Or as another example, let's let our modulus be 11. Since 10 is -1 (mod 11), multiplying by 10 is like multiplying by -1 (mod 11). For instance: 1 is 1 (mod 11). 10 is -1 (mod 11). 100 is 1 (mod 11) (=9*11+1). 1000 is -1 (mod 11) (=91*11-1).
So, remember what the second step was in the test-number-shortening process? Multiply the removed digit by a multiple of 10 that results in a number with the same exact same modulus as the digit removed. If we had a multiple of 10 that was known to be congruent to 1 (mod n), then we would just multiply by this multiple, knowing that it's the same as multiplying our digit by 1, and so will yield the correct modulus. If we had a multiple of 10 that was known to be congruent to -1 (mod n), we could just multiply by the opposite of this multiple, and know that it is again the same as multiplying our digit by 1, and that it will again yield the correct modulus.
For divisors ending with 1 or 9, the correct multiple of 10 is obvious: these numbers are directly adjacent to a multiple of 10, so we will use this one (or its opposite). E.g., for 29, we use 30, and for 61, we use -60 (negative, because 10 is -1 (mod 61)).
For divisors ending with 3 or 7, the correct multiple can be obtained by first multiplying the divisor by 3, thus yielding a number that ends in 9 or 1. Thus, for 13, we use 40 (because it is adjacent to 3*13=39), and for 17, we use -50 (because 3*17=51).
Simplified Rules for 3, 9, and 11
Notice that the nearest multiple of ten for 3,9, and 11 is 10 itself. This means we don't even have to multiply the digit we chop off by anything (except -1, in the case of 11) when we shift it to add it to the remaining digits.

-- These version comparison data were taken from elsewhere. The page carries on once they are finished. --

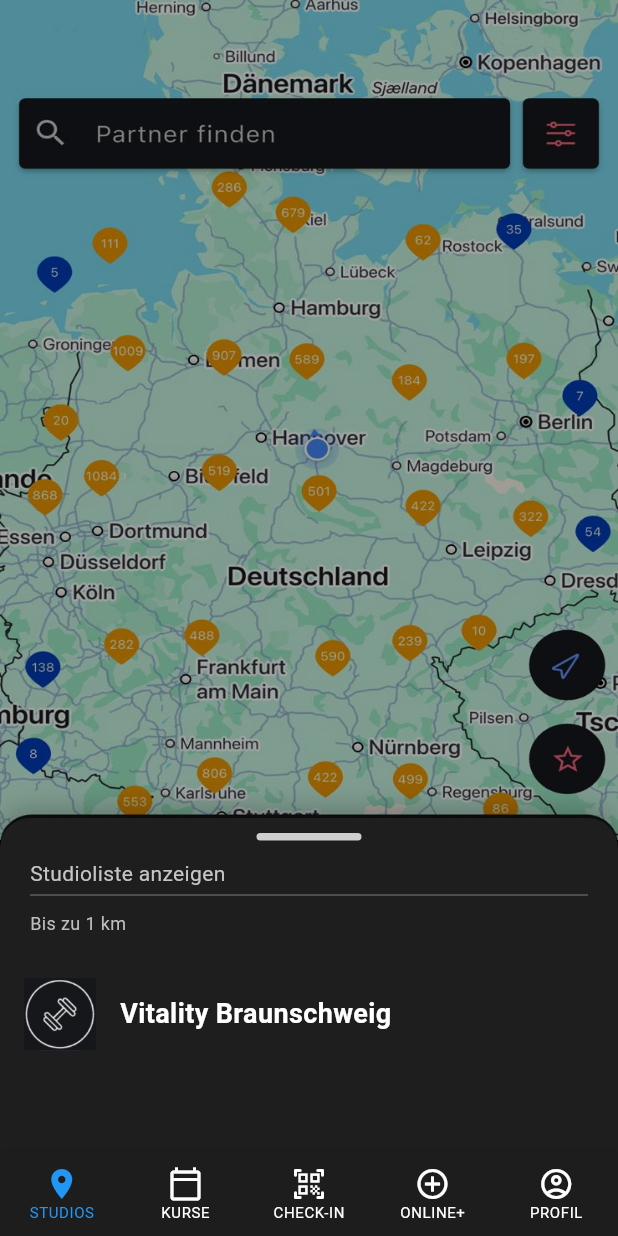
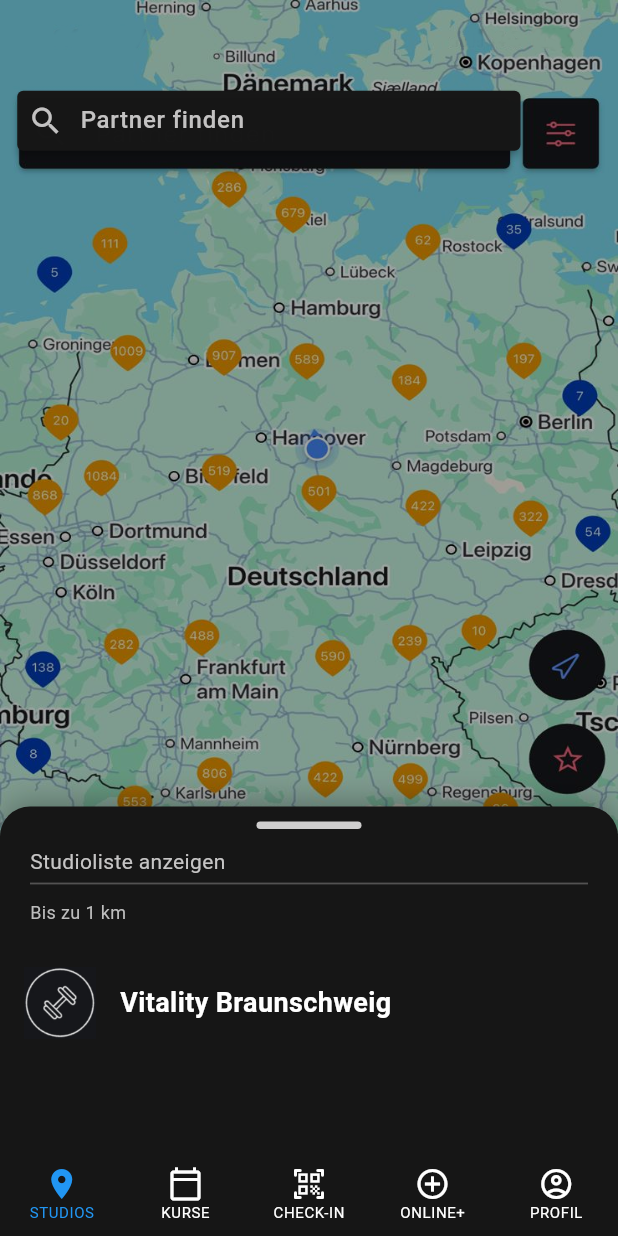
Before and after one commit to MarvinFraembs/Hanse_Fit, a Flutter app: the screen it shows after launch, on a phone screen of 412 x 824 dp. Run offline on Flutter 3.47's test engine with Material 3 defaults, Android fonts, the phone set to English and light mode, and no system bars; our stand-ins replace camera, image_picker, permission_handler, shared_preferences; missing offline and left inert: window_size.

Commit message:
fixed studio_page, check-in_page and online_plus_page

```diff
--- a/lib/ui/main_scaffold.dart
+++ b/lib/ui/main_scaffold.dart
@@ -64,7 +64,7 @@ class _MainScaffoldState extends State<MainScaffold> {
       ),
       bottomNavigationBar: BottomNavigationBar(
         type: BottomNavigationBarType.fixed,
-        backgroundColor:  Color.fromARGB(255, 29, 29, 29),
+        backgroundColor:  Color.fromARGB(255, 22, 22, 22),
         selectedItemColor: Colors.blue,
         unselectedItemColor: Colors.white,
         selectedFontSize: 10,
--- a/lib/ui/pages/checkin_page.dart
+++ b/lib/ui/pages/checkin_page.dart
@@ -203,27 +203,6 @@ class _CheckinPageState extends State<CheckinPage> {
               child: Stack(
                 fit: StackFit.expand,
                 children: [
-                  Center(
-                    child: Container(
-                      padding: const EdgeInsets.all(34.0),           // ← steuert die Rahmenstärke (hier 8 px Abstand = Rahmen)
-                      decoration: ShapeDecoration(
-                        shape: CircleBorder(
-                          side: BorderSide(
-                            color: Color.fromARGB(57, 169, 168, 168),
-                            width: 4,                               // oder hier die Stärke setzen
-                          ),
-                        ),
-                        // color: Colors.transparent,               // nicht nötig – ShapeDecoration hat standardmäßig keinen Fill
-                      ),
-                      child: Image.asset(
-                        'assets/images/Icon_QR_Code.png',
-                        color: Color.fromARGB(57, 169, 168, 168),
-                        width: 80,
-                        height: 80,
-                      ),
-                    ),
-                  ),
-
                   // Inhalt je nach Berechtigungsstatus
                   if (!_cameraPermissionGranted)
                     const Center(
@@ -261,6 +240,27 @@ class _CheckinPageState extends State<CheckinPage> {
                         );
                       },
                     ),
+
+                  Center(
+                    child: Container(
+                      padding: const EdgeInsets.all(34.0),           // ← steuert die Rahmenstärke (hier 8 px Abstand = Rahmen)
+                      decoration: ShapeDecoration(
+                        shape: CircleBorder(
+                          side: BorderSide(
+                            color: Color.fromARGB(57, 169, 168, 168),
+                            width: 4,                               // oder hier die Stärke setzen
+                          ),
+                        ),
+                        // color: Colors.transparent,               // nicht nötig – ShapeDecoration hat standardmäßig keinen Fill
+                      ),
+                      child: Image.asset(
+                        'assets/images/Icon_QR_Code.png',
+                        color: Color.fromARGB(57, 169, 168, 168),
+                        width: 80,
+                        height: 80,
+                      ),
+                    ),
+                  ),
 
                   Positioned(
                     top: 20,                    // Abstand von oben – passe nach Wunsch an (16–40)
--- a/lib/ui/pages/onlineplus_page.dart
+++ b/lib/ui/pages/onlineplus_page.dart
@@ -26,6 +26,7 @@ class OnlineplusPage extends StatelessWidget {
               child: Column(
                 crossAxisAlignment: CrossAxisAlignment.start,
                 children: [
+                  const SizedBox(height: 16),
                   Text(
                     'ONLINE +',
                     style: TextStyle(
--- a/lib/ui/pages/studios_page.dart
+++ b/lib/ui/pages/studios_page.dart
@@ -13,6 +13,9 @@ class StudiosPage extends StatelessWidget {
             child: Image.asset('assets/images/Studios_Map2.png',
               fit: BoxFit.fill,
               width: double.infinity,
+              // fit: BoxFit.cover, // oder was du brauchst
+              // color: Colors.white.withOpacity(0.4),     // je höher, desto heller
+              // colorBlendMode: BlendMode.lighten,
             ),
           ),
           // Optional: dunkler Overlay, damit der Text besser lesbar wird
@@ -22,17 +25,53 @@ class StudiosPage extends StatelessWidget {
             ),
           ),
 
+          Positioned(
+            top: 60.5,                    // Abstand von oben (anpassen!)
+            left: 11.5,
+            right: 65,
+            child: Container(
+              height: 40,
+
+              child: SearchBar(           // ← Material 3 SearchBar (sehr empfehlenswert seit 2024/25)
+                hintText: 'Partner finden',
+                leading: Padding(padding:  const EdgeInsets.only(right: 4),
+                child: Icon(Icons.search, color: Color.fromARGB(255, 195, 194, 194),),
+                ),
+                elevation: const MaterialStatePropertyAll(2),
+                textStyle: MaterialStateProperty.all(
+                  const TextStyle(color: Color.fromARGB(255, 195, 194, 194), fontWeight: FontWeight.w500),
+                ),
+                backgroundColor: MaterialStatePropertyAll(
+                  const Color.fromARGB(255, 22, 22, 22).withOpacity(0.99),
+                ),
+                shape: MaterialStatePropertyAll(
+                  RoundedRectangleBorder(
+                    borderRadius: BorderRadius.circular(4),
+                  ),
+                ),
+                padding: const MaterialStatePropertyAll(
+                  EdgeInsets.symmetric(horizontal: 7, vertical: 0), // horizontal = Innenabstand links/rechts
+                ),
+                onChanged: (value) {
+                  // Hier deine Such-Logik
+                  print('Suche: $value');
+                },
+                // Optional: onTap → öffnet volle Suche / Seite
+              ),
+            ),
+          ),
+
           // Das hochziehbare Menü unten
           DraggableScrollableSheet(
-            initialChildSize: 0.29, // Start-Höhe ≈ 28% → Bild ca. 72% sichtbar
-            minChildSize: 0.29,     // Kann nicht kleiner werden
+            initialChildSize: 0.3, // Start-Höhe ≈ 28% → Bild ca. 72% sichtbar
+            minChildSize: 0.3,     // Kann nicht kleiner werden
             maxChildSize: 0.92,     // Fast full-screen beim Hochziehen
             snap: true,             // Schöne Sprung-Animation zu den Größen
-            snapSizes: const [0.29, 0.60, 0.92],
+            snapSizes: const [0.3, 0.60, 0.92],
             builder: (BuildContext context, ScrollController scrollController) {
               return Container(
                 decoration: const BoxDecoration(
-                  color: Color(0xFF1E1E1E),
+                  color: Color.fromARGB(255, 22, 22, 22),
                   borderRadius: BorderRadius.vertical(
                     top: Radius.circular(20),
                   ),
```
Also changed, not shown: 1 other file.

As a result, we can just total all the digits at once to do the reduction in one big step (using an alternating sum in the case of 11 to account for the fact that you would be multiplying by -1 when shifting to the next digit). It's never going to be quite so nice for any other divisors.
Now that the algorithm is described, let's do an example. Let's check whether 4913 is divisible by 17. As mentioned above, the fifth multiple of 10 is -1 (mod 17), so we will be multiplying by -5 in the second step.

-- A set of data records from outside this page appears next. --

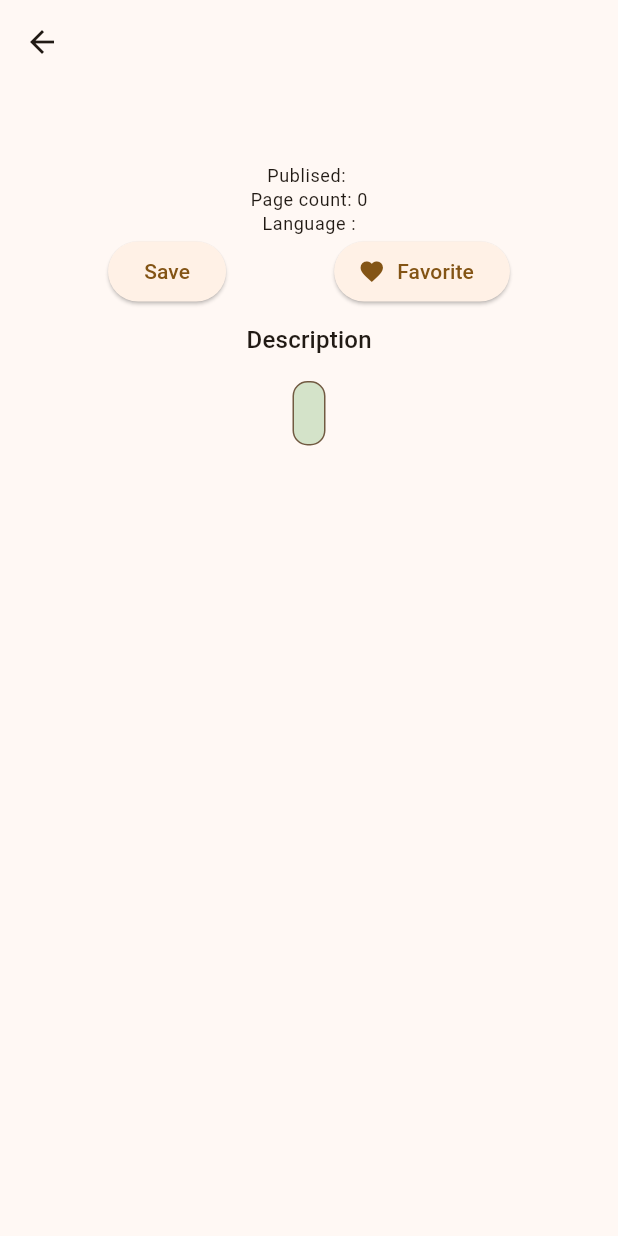
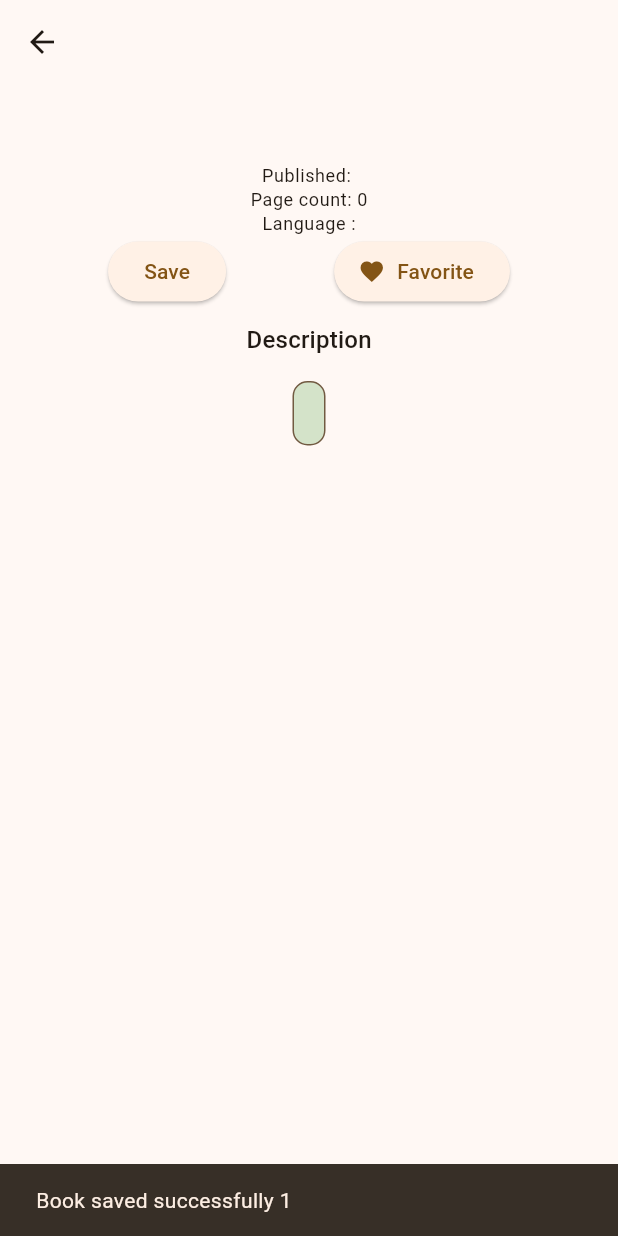
Before and after one commit to Vysakhchandren/Book-App, a Flutter app: the BooksDetailsScreen screen opened directly with empty values, after a tap on "Save", on a phone screen of 412 x 824 dp. Run offline on Flutter 3.47's test engine with Material 3 defaults, Android fonts, the phone set to English and light mode, and no system bars; our stand-ins replace sqflite; accounts and stored records are empty.

Commit message:
Save all books from db

```diff
--- a/lib/db/database_helper.dart
+++ b/lib/db/database_helper.dart
@@ -1,10 +1,9 @@
 import 'package:path/path.dart';
 import 'package:sqflite/sqflite.dart';
-
 import '../models/book.dart';
 
 class DatabaseHelper {
-  static const _databaseName = 'books_database.db';
+  static const _databaseName = 'book_database.db';
   static const _databaseVersion = 1;
   static const _tableName = 'books';
 
@@ -20,6 +19,7 @@ class DatabaseHelper {
   }
 
   _initDatabase() async {
+    //device/data/datasename.db
     String path = join(await getDatabasesPath(), _databaseName);
     return await openDatabase(
       path,
@@ -30,17 +30,19 @@ class DatabaseHelper {
 
   Future _onCreate(Database db, int version) async {
     await db.execute('''
-    CREATE TABLE $_tableName(
-      id TEXT PRIMARY KEY ,
+      CREATE TABLE $_tableName (
+        id TEXT PRIMARY KEY,
         title TEXT NOT NULL,
-      author TEXT NOT NULL,
+        authors TEXT NOT NULL,
+        favorite INTEGER DEFAULT 0,
         publisher TEXT,
         publishedDate TEXT,
+        description TEXT,
         industryIdentifiers TEXT,
         pageCount INTEGER,
         language TEXT,
         imageLinks TEXT,
-      previewLinks TEXT,
+        previewLink TEXT,
         infoLink TEXT
       )
     ''');
--- a/lib/models/book.dart
+++ b/lib/models/book.dart
@@ -61,11 +61,12 @@ class Book {
     return {
       'id': id,
       'title': title,
-      'authors': json.encode(authors), // Serialize list to a JSON string
+      // 'authors': json.encode(authors),
+      'authors': json.encode(authors.isNotEmpty ? authors : ['Unknown Author']),
       'publisher': publisher,
       'publishedDate': publishedDate,
       'description': description,
-      'favorite': isFavorite ? 1 : 0,
+      //'favorite': isFavorite ? 1 : 0,
       'industryIdentifiers':
       json.encode(industryIdentifiers), // Serialize map to a JSON string
       'pageCount': pageCount,
@@ -97,7 +98,7 @@ class Book {
       imageLinks: jsonObject['imageLinks'] is String
           ? Map.from(json.decode(jsonObject['imageLinks']))
           : {},
-      isFavorite: (jsonObject['favorite'] as int) == 1,
+      //isFavorite: (jsonObject['favorite'] as int) == 1,
       previewLink: jsonObject['previewLink'] as String,
       infoLink: jsonObject['infoLink'] as String,
     );
--- a/lib/pages/books_deatils.dart
+++ b/lib/pages/books_deatils.dart
@@ -1,3 +1,4 @@
+import 'package:book_reader/db/database_helper.dart';
 import 'package:book_reader/utils/book_details_arguments.dart';
 import 'package:flutter/material.dart';
 
@@ -36,7 +37,7 @@ class _BooksDetailsScreenState extends State<BooksDetailsScreen> {
                   Text(book.title, style: theme.headlineSmall),
                   Text(book.authors.join(', '), style: theme.labelLarge),
                   Text(
-                    'Publised: ${book.publishedDate}',
+                    'Published: ${book.publishedDate}',
                     style: theme.bodySmall,
                   ),
                   Text('Page count: ${book.pageCount}', style: theme.bodySmall),
@@ -45,9 +46,35 @@ class _BooksDetailsScreenState extends State<BooksDetailsScreen> {
                   Row(
                     mainAxisAlignment: MainAxisAlignment.spaceEvenly,
                     children: [
-                      ElevatedButton(onPressed: () {}, child: Text('Save')),
+                      ElevatedButton(
+                        onPressed: () async {
+                          //save a book to database
+                          try {
+                            print(book.authors);
+                           int savedInt = await DatabaseHelper.instance.insert(book);
+                           SnackBar snackBar = SnackBar(
+                              content: Text("Book saved successfully $savedInt"));
+                              ScaffoldMessenger.of(context).showSnackBar(snackBar);
+                          } catch (e) {
+                            print("Error --->$e");
+                          }
+                        },
+                        child: Text('Save'),
+                      ),
                       ElevatedButton.icon(
-                        onPressed: () {},
+                        onPressed: () async {
+                          try {
+                            await DatabaseHelper.instance.readAllBooks()
+                                .then((books) => {
+                                  for (var book in books)
+                                    {
+                                      print("Title: ${book.title}")
+                                    }
+                                });
+                          }catch (e) {
+                            print("Error --->$e");
+                          }
+                        },
                         icon: Icon(Icons.favorite),
                         label: Text('Favorite'),
                       ),
```
Lines whose indentation alone changed are shown as unchanged.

First, we chop off the last digit, which means simultaneously subtracting 3 (which changes the modulus) and dividing by 10 (which maintains divisibility) to get 491. Next, we multiply the 3 by -5 to get -15, and add this to the remaining part of 491 (thus changing the modulus back). 491-15=476.
We repeat the process. Chop off the 6 leaving 47. 6*-5=-30. 47-30=17. 17 is obviously divisible by 17, so then 4913 must also be. (In fact, 4913=17^3.)

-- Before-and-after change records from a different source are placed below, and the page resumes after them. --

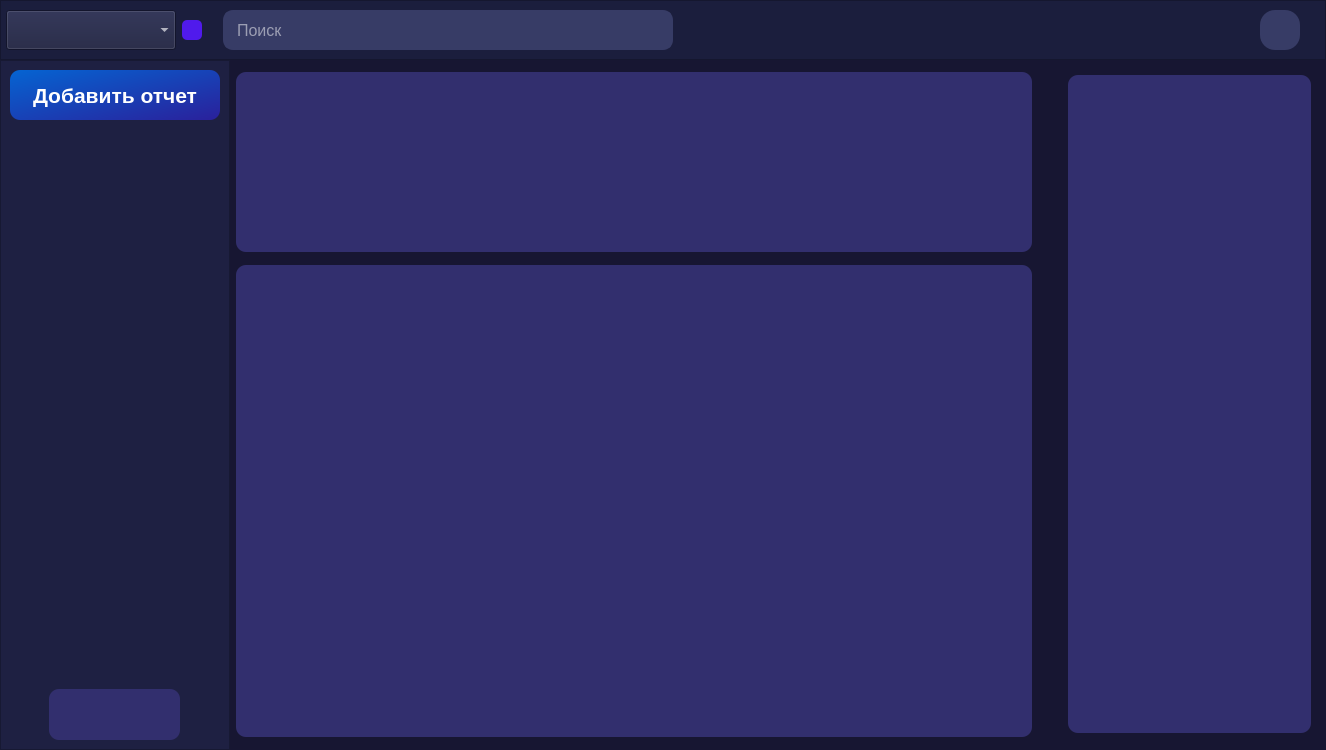
The window that interfaces/main_page.ui (ArtShibaev/Bugtracker) describes before a commit, drawn with Qt 5.
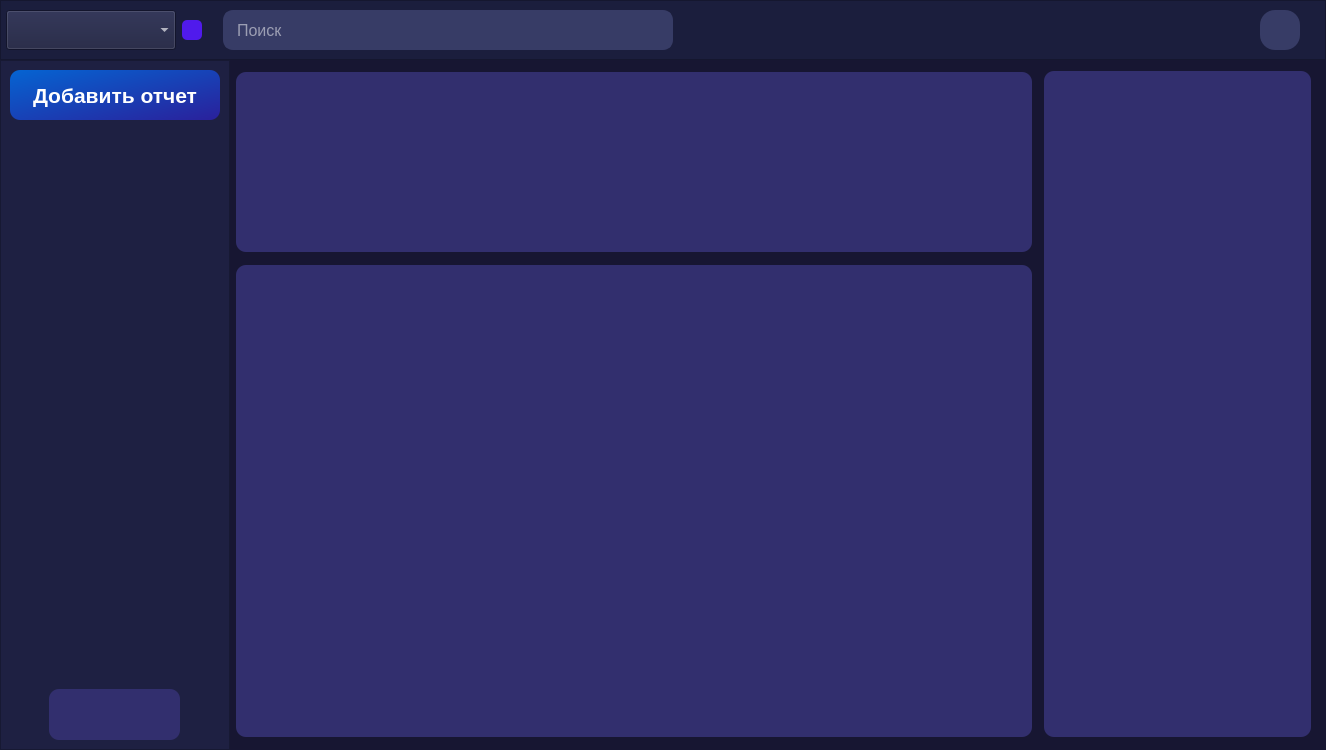
The same window after the commit.

Commit message: Уменьшен отступ боковой панели

```diff
--- a/interfaces/main_page.ui
+++ b/interfaces/main_page.ui
@@ -544,7 +544,7 @@
        <number>15</number>
       </property>
       <property name="horizontalSpacing">
-       <number>-1</number>
+       <number>6</number>
       </property>
       <property name="verticalSpacing">
        <number>0</number>
@@ -649,8 +649,8 @@
         </property>
         <property name="maximumSize">
          <size>
-          <width>243</width>
-          <height>658</height>
+          <width>280</width>
+          <height>666</height>
          </size>
         </property>
         <property name="layoutDirection">
```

Comparison to the Vedic Sutra
Upon reading the other writeup in this node, you'll note that this one differs in one major way. The ancient Hindu mathematicians computer the osculator by first multiplying a number ending in 1,3, or 7 by 9,3, or 7 respectively. Here, I replace the multiplication by 9 and 7 with multiplication by -1 and -3 respectively, which is possible because 9 is congruent to -1 (mod 10) and 7 is congruent to -3 (mod 10). This greatly increases the speed at which the calculations can be performed mentally, since the method in sutra could require you to multiply each digit by a number which is up to 9/10 of the divisor, quite a sizable multiplication for large divisors. Here, that factor is lowered to at most 3/10 of the divisor, so the numbers involved may be as much as 1/9 as large as they are in the sutra algorithm.
A Note on Generalizing the Algorithm
This process cannot be used as-is to easily find out what the remainder is in the case that the test number is NOT divisible by the divisor. This is because dividing by 10 WILL change the modulus in this case. In order to find out what the remainder would be, one must keep track of how many reduction steps k one did before the remainder of the result was obvious, and then multiply that remainder, mod n, by 10^k. (Or, in the case of division by 7, multiplying by 3^k will do, as 10=3(mod 7).) However, one CAN use the digit sum method to determine a number's remainder mod 3 or 9 for reasons stated above. Likewise, one can use the alternating digit sum to find the remainder mod 11, provided you start by making the rightmost digit POSITIVE.